Tea vs. Coffee: Which Is Worse for Your Teeth?
Most people know that coffee and tea can stain your teeth over time. But why do they stain your teeth, and which is worse?
Coffee and black tea contain acids, tannins and chromogens — the troublesome trio which allows stains to stick to your tooth enamel and turn your teeth yellow over time. Herbal teas are safer for teeth, as they are less rich in tannins and less likely to stain teeth.
Acids soften your tooth enamel, which expose the tissue underneath the enamel and make your teeth more susceptible to damage. Tannins are a plant-based compound that often bond to other substances, which encourage the other substances to stain. And chromogens, when oxidized, turn a deep, dark color.
Which Is Worse: Coffee or Tea?
As far as staining your teeth, tea is actually worse because it has a higher number of tannins. This is bad news for nearly half of Americans who drink tea every day — 80% of whom are drinking black tea.
Sugar in Coffee and Tea
Added sugar is another detrimental factor to coffee and tea. 65% of coffee drinkers add sugar to their morning and afternoon pick-me-ups, which is a big contributor to cavities and tooth decay.
If you add sugar to your coffee or tea, you can expect the same damaging effects on your teeth.

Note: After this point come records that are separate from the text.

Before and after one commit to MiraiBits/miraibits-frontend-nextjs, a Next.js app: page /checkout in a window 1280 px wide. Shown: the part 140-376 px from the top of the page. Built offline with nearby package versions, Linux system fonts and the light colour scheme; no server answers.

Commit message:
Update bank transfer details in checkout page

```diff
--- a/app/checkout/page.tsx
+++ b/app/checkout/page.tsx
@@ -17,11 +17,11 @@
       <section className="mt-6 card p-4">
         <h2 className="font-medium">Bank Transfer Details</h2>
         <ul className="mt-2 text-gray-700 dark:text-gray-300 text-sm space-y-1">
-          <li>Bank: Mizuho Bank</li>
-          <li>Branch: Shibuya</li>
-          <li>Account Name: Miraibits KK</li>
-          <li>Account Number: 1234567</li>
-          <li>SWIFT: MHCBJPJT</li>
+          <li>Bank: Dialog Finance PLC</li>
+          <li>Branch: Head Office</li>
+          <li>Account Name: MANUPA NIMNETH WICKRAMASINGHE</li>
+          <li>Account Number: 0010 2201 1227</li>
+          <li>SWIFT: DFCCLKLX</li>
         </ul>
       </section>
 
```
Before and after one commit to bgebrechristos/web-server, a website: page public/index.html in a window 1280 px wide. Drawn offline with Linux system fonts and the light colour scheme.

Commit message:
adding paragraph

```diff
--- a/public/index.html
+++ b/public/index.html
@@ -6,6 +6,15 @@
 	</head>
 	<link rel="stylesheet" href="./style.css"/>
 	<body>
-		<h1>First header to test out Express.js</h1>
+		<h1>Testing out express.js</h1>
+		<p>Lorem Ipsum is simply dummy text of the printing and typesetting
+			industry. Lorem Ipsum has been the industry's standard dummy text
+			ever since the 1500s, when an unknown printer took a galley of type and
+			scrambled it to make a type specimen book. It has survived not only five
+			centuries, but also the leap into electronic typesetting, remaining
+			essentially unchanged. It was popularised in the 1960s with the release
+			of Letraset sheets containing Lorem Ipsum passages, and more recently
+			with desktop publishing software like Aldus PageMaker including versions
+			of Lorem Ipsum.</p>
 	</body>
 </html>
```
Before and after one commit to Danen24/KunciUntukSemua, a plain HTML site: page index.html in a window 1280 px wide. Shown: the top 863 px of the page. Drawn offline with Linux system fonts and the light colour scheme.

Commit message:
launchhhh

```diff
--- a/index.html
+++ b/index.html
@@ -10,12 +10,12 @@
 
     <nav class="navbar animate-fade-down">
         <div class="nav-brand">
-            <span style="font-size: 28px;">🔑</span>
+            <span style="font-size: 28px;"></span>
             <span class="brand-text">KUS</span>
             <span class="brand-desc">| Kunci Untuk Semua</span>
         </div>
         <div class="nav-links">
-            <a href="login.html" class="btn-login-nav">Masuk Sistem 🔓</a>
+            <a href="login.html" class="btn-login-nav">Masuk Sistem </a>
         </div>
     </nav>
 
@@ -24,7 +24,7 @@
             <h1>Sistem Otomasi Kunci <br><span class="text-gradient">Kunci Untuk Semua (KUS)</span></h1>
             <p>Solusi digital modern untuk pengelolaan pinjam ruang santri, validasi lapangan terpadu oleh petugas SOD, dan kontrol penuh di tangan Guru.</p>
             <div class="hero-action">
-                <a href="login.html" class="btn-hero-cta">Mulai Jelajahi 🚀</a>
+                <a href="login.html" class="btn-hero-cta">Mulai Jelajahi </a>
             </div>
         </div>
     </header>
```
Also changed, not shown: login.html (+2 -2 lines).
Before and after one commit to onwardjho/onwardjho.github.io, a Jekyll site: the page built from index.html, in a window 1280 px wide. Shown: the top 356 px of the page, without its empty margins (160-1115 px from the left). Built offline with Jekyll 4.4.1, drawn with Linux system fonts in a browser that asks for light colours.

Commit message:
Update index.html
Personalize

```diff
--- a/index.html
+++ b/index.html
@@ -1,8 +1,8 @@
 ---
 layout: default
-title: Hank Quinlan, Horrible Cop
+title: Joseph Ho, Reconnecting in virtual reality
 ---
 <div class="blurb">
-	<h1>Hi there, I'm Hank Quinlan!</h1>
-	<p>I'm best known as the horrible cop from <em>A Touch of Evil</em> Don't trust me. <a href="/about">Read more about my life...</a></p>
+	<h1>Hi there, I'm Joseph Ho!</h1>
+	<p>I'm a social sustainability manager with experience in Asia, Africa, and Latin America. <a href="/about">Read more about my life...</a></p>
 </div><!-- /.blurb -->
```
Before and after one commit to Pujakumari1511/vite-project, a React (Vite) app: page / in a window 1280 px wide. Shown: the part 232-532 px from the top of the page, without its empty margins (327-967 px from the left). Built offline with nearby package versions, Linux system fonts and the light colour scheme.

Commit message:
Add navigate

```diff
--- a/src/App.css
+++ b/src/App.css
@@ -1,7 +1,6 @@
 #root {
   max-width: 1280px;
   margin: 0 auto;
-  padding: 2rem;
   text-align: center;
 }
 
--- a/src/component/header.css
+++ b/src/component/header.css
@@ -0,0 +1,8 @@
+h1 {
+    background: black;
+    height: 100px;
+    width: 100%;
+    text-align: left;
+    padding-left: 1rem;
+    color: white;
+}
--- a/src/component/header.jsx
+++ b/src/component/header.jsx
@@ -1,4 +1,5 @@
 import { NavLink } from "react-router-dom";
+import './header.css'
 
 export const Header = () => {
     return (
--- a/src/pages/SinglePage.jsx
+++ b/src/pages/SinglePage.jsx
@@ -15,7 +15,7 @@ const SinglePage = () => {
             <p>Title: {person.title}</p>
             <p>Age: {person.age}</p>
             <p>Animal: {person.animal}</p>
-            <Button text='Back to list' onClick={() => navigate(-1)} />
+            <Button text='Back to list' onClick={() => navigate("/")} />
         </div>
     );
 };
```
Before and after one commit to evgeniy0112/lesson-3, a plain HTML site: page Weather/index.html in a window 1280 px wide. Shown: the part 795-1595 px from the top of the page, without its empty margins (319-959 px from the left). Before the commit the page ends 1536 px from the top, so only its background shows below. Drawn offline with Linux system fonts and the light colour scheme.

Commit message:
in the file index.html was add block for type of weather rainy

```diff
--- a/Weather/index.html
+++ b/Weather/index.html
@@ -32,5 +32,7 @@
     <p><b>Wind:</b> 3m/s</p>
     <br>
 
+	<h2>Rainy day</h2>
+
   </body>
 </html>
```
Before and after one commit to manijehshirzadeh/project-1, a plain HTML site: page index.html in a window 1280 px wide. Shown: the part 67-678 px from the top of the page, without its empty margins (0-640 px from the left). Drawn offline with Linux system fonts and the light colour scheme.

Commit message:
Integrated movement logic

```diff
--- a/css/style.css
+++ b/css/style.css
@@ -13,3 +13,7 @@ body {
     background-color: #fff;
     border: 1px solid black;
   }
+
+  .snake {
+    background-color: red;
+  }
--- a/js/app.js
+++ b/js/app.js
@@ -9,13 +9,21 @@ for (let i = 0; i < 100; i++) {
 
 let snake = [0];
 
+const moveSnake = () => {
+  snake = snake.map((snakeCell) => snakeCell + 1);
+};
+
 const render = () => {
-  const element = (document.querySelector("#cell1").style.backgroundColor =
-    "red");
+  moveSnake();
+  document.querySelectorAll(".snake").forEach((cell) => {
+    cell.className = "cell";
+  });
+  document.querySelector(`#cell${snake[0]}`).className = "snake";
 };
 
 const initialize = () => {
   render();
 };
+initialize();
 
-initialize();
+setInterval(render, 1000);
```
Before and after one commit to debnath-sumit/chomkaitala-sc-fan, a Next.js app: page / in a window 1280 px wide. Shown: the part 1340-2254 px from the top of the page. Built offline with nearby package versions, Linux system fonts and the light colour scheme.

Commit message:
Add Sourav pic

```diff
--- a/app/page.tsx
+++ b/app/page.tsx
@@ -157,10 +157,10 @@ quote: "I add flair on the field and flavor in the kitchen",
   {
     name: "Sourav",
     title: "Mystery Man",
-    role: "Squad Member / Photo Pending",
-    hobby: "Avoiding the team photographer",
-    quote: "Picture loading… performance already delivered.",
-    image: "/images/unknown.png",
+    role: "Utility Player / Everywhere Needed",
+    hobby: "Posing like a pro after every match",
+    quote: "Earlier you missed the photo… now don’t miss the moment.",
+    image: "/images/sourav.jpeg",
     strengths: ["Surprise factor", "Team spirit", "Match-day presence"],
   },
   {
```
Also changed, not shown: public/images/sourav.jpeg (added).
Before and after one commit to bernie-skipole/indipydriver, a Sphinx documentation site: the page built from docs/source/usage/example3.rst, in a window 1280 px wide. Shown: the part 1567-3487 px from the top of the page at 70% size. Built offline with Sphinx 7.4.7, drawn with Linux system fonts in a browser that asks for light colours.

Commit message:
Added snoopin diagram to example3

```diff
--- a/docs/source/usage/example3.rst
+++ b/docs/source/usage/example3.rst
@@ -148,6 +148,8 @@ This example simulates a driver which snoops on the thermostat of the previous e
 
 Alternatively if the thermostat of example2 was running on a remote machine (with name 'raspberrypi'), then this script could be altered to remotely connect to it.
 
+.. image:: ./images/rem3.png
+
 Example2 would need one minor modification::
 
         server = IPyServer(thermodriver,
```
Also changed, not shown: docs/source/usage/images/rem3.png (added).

The Effects of Caffeine
If that’s not enough, caffeine can also cause dehydration and dry mouth. Dry mouth is a contributing factor to tooth decay and gum disease, as saliva is a natural cleanser which helps wash away bacteria and acid in the mouth.
What About Red Wine?
A survey of over 1,000 Americans showed that over half drank a glass of wine on a daily or several-days-a-week basis.
But red wine has a similar effect on your teeth, as it contains chromogens, tannins and lots of acid.
With all three of these common staples of the American diet, the higher the frequency in which you drink these beverages, the more severe the staining.
If you want to keep your white smile and curb the staining effect of your favorite beverages, try and reduce your coffee, tea and red wine intake.
Limiting add-ins like sugar and brushing your teeth after you drink these beverages can also make a big difference in fighting off stains and tooth decay.
Brought to you by Access Dental. Material discussed is meant for general informational purposes only and is not to be construed as medical advice. Although the information has been gathered from sources believed to be reliable, please note that individual situations can vary. You should always consult a licensed professional when making decisions concerning dental care. Add: #2017-44379 (exp. 8/19).